Cinema has qualities and characteristics that make unique experiences possible, and as such, film can offer different kinds of explorations of these incidents of terrorism than literature, music, or other visual arts can. When people hesitate to approach Utøya as a filmic experience, it is particularly in fear of encountering images they wish not to see, or have attempted to avoid creating for themselves. But the film does not visualise violence nearly as much as one might fear, and I am not the only one to express relief that it is less painful to watch than expected. Many of the young people who were there on that day did not witness violence directly; they saw paths, rocks, bushes, and other frightened and desperate kids. The facts described in the verdict from the 22 July trial is far, far more brutal than this film.
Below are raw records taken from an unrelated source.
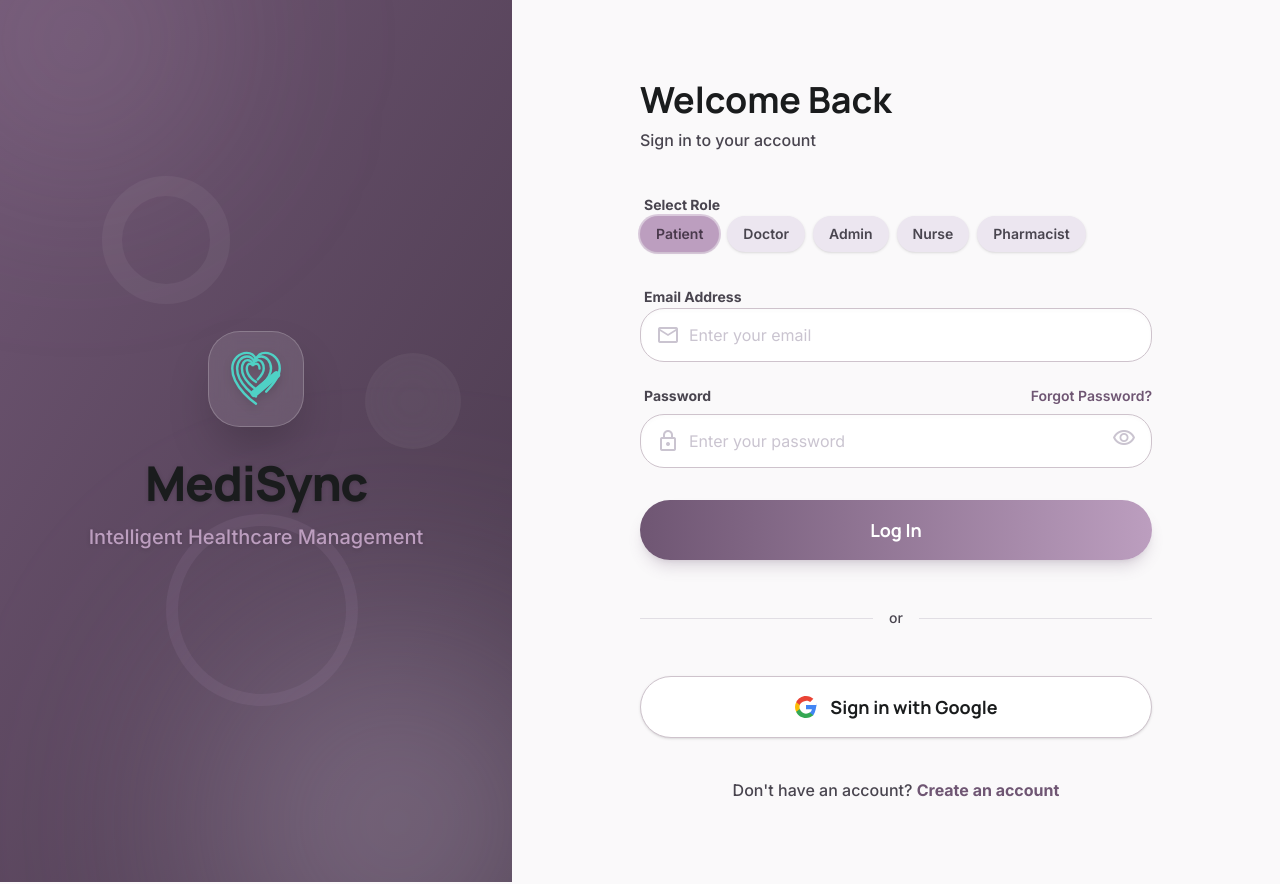
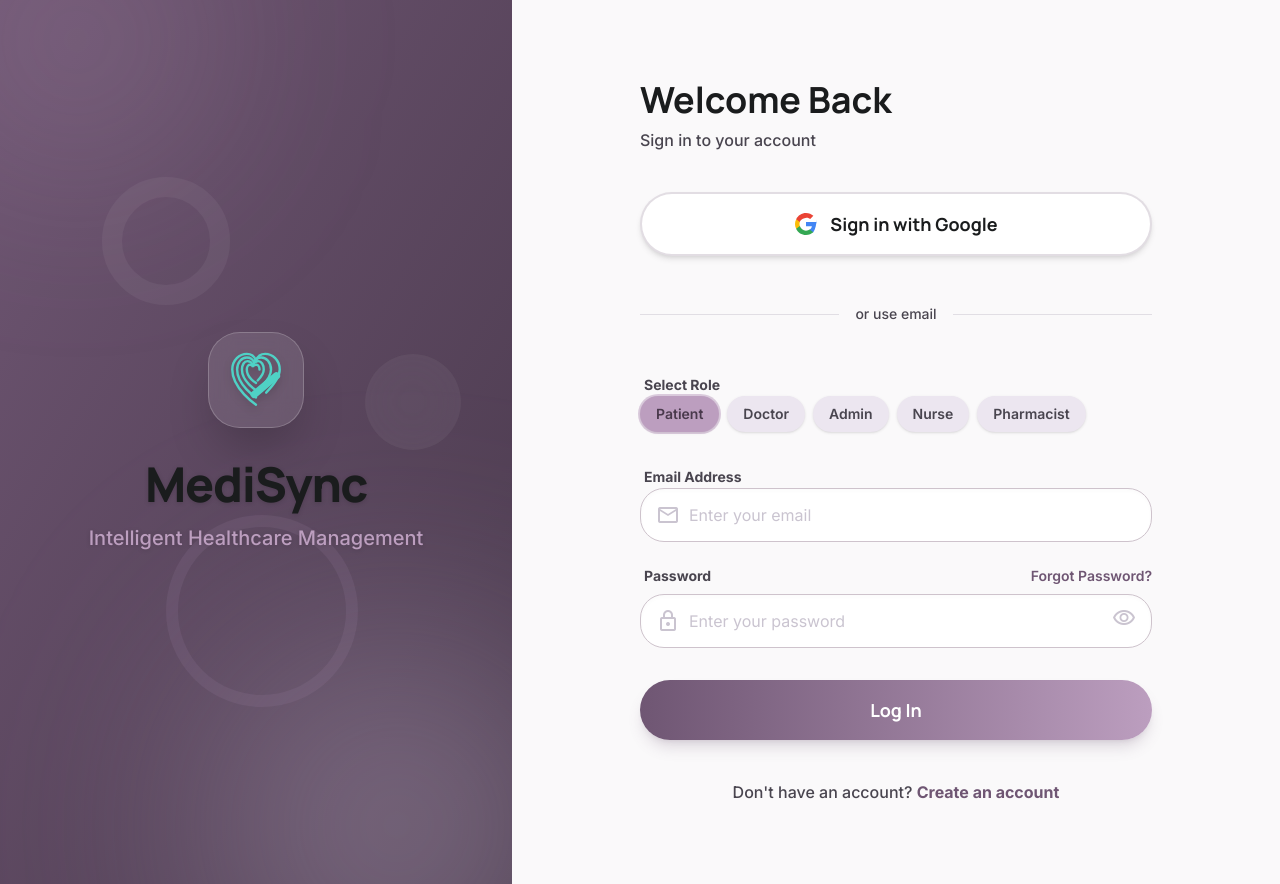
Before and after one commit to dev-lover-codes/Medisync, a React (Vite) app: page /login in a window 1280 px wide. Built offline with nearby package versions, Linux system fonts and the light colour scheme; no server answers.

Commit message:
style: move Google Sign-In button to top of login panel for better visibility

```diff
--- a/src/pages/auth/Login.jsx
+++ b/src/pages/auth/Login.jsx
@@ -105,6 +105,41 @@
             <p className="text-on-surface-variant font-medium">Sign in to your account</p>
           </div>
 
+          {/* Google Sign In Button */}
+          <button
+            type="button"
+            onClick={handleGoogleLogin}
+            disabled={isLoading}
+            data-testid="google-signin-button"
+            className="w-full flex items-center justify-center gap-3 bg-white border-2 border-primary/20 text-on-surface py-4 rounded-full font-headline font-bold text-lg shadow-md hover:bg-surface-container-low transition-all active:scale-[0.98] disabled:opacity-70 group"
+          >
+            <svg className="w-6 h-6 transition-transform group-hover:scale-110" viewBox="0 0 24 24">
+              <path
+                fill="#4285F4"
+                d="M22.56 12.25c0-.78-.07-1.53-.2-2.25H12v4.26h5.92c-.26 1.37-1.04 2.53-2.21 3.31v2.77h3.57c2.08-3.3 3.28-7.91 3.28-13.09z"
+              />
+              <path
+                fill="#34A853"
+                d="M12 23c2.97 0 5.46-.98 7.28-2.66l-3.57-2.77c-.98.66-2.23 1.06-3.71 1.06-2.86 0-5.29-1.93-6.16-4.53H2.18v2.84C3.99 20.53 7.7 23 12 23z"
+              />
+              <path
+                fill="#FBBC05"
+                d="M5.84 14.09c-.22-.66-.35-1.36-.35-2.09s.13-1.43.35-2.09V7.16H2.18C1.43 8.55 1 10.22 1 12s.43 3.45 1.18 4.84l3.66-2.75z"
+              />
+              <path
+                fill="#EA4335"
+                d="M12 5.38c1.62 0 3.06.56 4.21 1.64l3.15-3.15C17.45 2.09 14.97 1 12 1 7.7 1 3.99 3.47 2.18 7.16l3.66 2.84c.87-2.6 3.3-4.53 12-4.53z"
+              />
+            </svg>
+            <span className="group-hover:text-primary transition-colors">Sign in with Google</span>
+          </button>
+
+          <div className="flex items-center gap-4 py-2">
+            <div className="h-[1px] flex-1 bg-outline-variant/50"></div>
+            <span className="text-sm font-medium text-on-surface-variant">or use email</span>
+            <div className="h-[1px] flex-1 bg-outline-variant/50"></div>
+          </div>
+
           {errorMsg && (
             <div className="bg-error-container text-on-error-container p-4 rounded-xl flex items-center justify-between shadow-sm">
               <div className="flex items-center gap-3">
@@ -207,41 +242,6 @@
             </button>
           </form>
 
-          {/* Divider */}
-          <div className="flex items-center gap-4 py-2">
-            <div className="h-[1px] flex-1 bg-outline-variant/50"></div>
-            <span className="text-sm font-medium text-on-surface-variant">or</span>
-            <div className="h-[1px] flex-1 bg-outline-variant/50"></div>
-          </div>
-
-          {/* Google Sign In Button */}
-          <button
-            type="button"
-            onClick={handleGoogleLogin}
-            disabled={isLoading}
-            className="w-full flex items-center justify-center gap-3 bg-white border border-[#cec3cc] text-on-surface py-4 rounded-full font-headline font-bold text-lg shadow-sm hover:bg-surface-container-low transition-all active:scale-[0.98] disabled:opacity-70"
-          >
-            <svg className="w-6 h-6" viewBox="0 0 24 24">
-              <path
-                fill="#4285F4"
-                d="M22.56 12.25c0-.78-.07-1.53-.2-2.25H12v4.26h5.92c-.26 1.37-1.04 2.53-2.21 3.31v2.77h3.57c2.08-3.3 3.28-7.91 3.28-13.09z"
-              />
-              <path
-                fill="#34A853"
-                d="M12 23c2.97 0 5.46-.98 7.28-2.66l-3.57-2.77c-.98.66-2.23 1.06-3.71 1.06-2.86 0-5.29-1.93-6.16-4.53H2.18v2.84C3.99 20.53 7.7 23 12 23z"
-              />
-              <path
-                fill="#FBBC05"
-                d="M5.84 14.09c-.22-.66-.35-1.36-.35-2.09s.13-1.43.35-2.09V7.16H2.18C1.43 8.55 1 10.22 1 12s.43 3.45 1.18 4.84l3.66-2.75z"
-              />
-              <path
-                fill="#EA4335"
-                d="M12 5.38c1.62 0 3.06.56 4.21 1.64l3.15-3.15C17.45 2.09 14.97 1 12 1 7.7 1 3.99 3.47 2.18 7.16l3.66 2.84c.87-2.6 3.3-4.53 12-4.53z"
-              />
-            </svg>
-            Sign in with Google
-          </button>
-
           {/* Create Account Link */}
           <div className="text-center">
             <p className="text-on-surface-variant font-medium">
```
As a fact-based fiction film, U – July 22 supplements the information offered by the verdict, the reports, the non-fiction prose and the news media. Not even Åsne Seierstad’s literary approach and multi-faceted perspective provided the intensity Poppe and his team have achieved in their rendering of what the kids on the island experienced during those 72 minutes of executions. It is too soon to say how important this work will be to us, but I am already certain that it will provide us with new insights. It could also potentially become politically significant.
What U – July 22 offers, as the first work on this subject matter so far, is a sense of presence. It brings us very close to the camaraderie, and the loneliness; it captures frightened breaths. It shows us how easy it was to trip on the steep slopes, how few places there were to hide, how muddy it was (although the real place was even wetter). What we are left with is not mainly images in our minds or sounds in our ears; it is an engulfing bodily sensation. I have felt the island against my back, because I have lain on pine needles along with Kaja and other terrified youths. I have felt Tyrifjorden against my shins, because I have tossed my shoes and attempted to wade to safety upon the sharp rocks there. I have been frozen, by fear and by the cold. I have felt my heart pounding in my chest as I try to hide behind a rock face that offers no shelter. 22 July has, with this film, been given body as well as face.
And this is why I am happy U – July 22 was made, and that Erik Poppe was the one to pick up this immense challenge and put it on his own, and his collaborators’, shoulders. Together with a strong team of contributors, not least the young amateur actors led by Andrea Berntzen, the director has given life and soul to the events of that day. Working through a trauma that has affected so many is a heavy undertaking, and bringing such a project home requires determination, skill, experience, and a strong moral compass. U – July 22 is Poppes most important work, and as such it is a good thing that it is also his best.
Translated from Norwegian by Marta Eidsvåg.